■ Problem to work on: Count lines with "class" below; give only the number.

■ The data:
┄┄┄┄┄┄┄┄┄┄

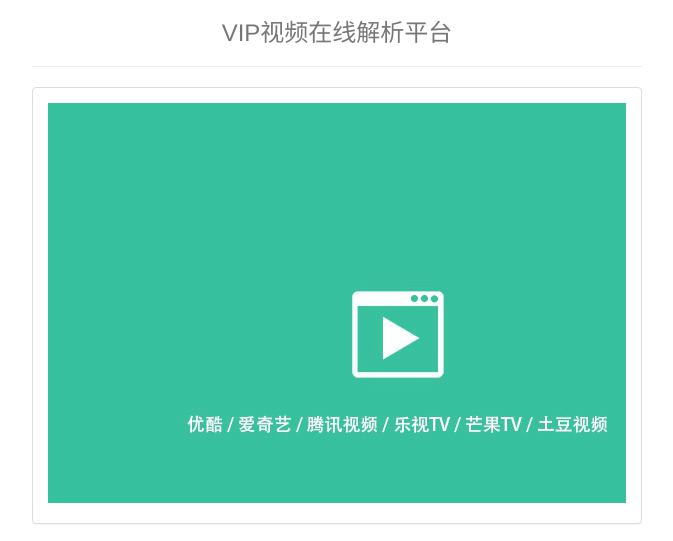
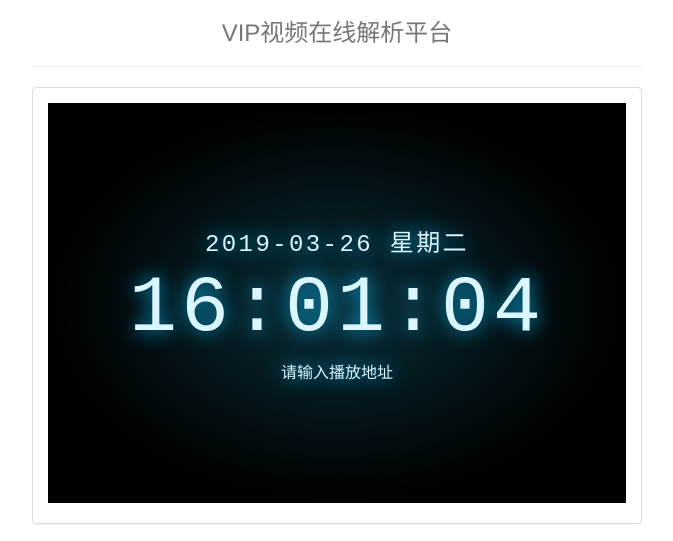
Before and after one commit to newtool/vipsp, a plain HTML site: page wap/index.html in a window 1280 px wide. Shown: the top 541 px of the page, without its empty margins (303-976 px from the left). Drawn offline with nearby package versions, Linux system fonts and the light colour scheme; a script that the page names is missing.

Commit message:
Update index.html

```diff
--- a/wap/index.html
+++ b/wap/index.html
@@ -41,7 +41,7 @@
 	   <div class="col-md-14 column">
     <div class="panel panel-default">
      <div id="kj" class="panel-body">
-      <iframe src="https://newtool.github.io/vipsp/images/video.jpg" id="player" width="100%" height="400px" allowtransparency="true" frameborder="0" scrolling="no"></iframe>
+      <iframe src="https://newtool.github.io/vipsp/Warning/index.html" id="player" width="100%" height="400px" allowtransparency="true" frameborder="0" scrolling="no"></iframe>
      </div>
     </div>
    </div>
```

┄┄┄┄┄┄┄┄┄┄

■ The completed task: 3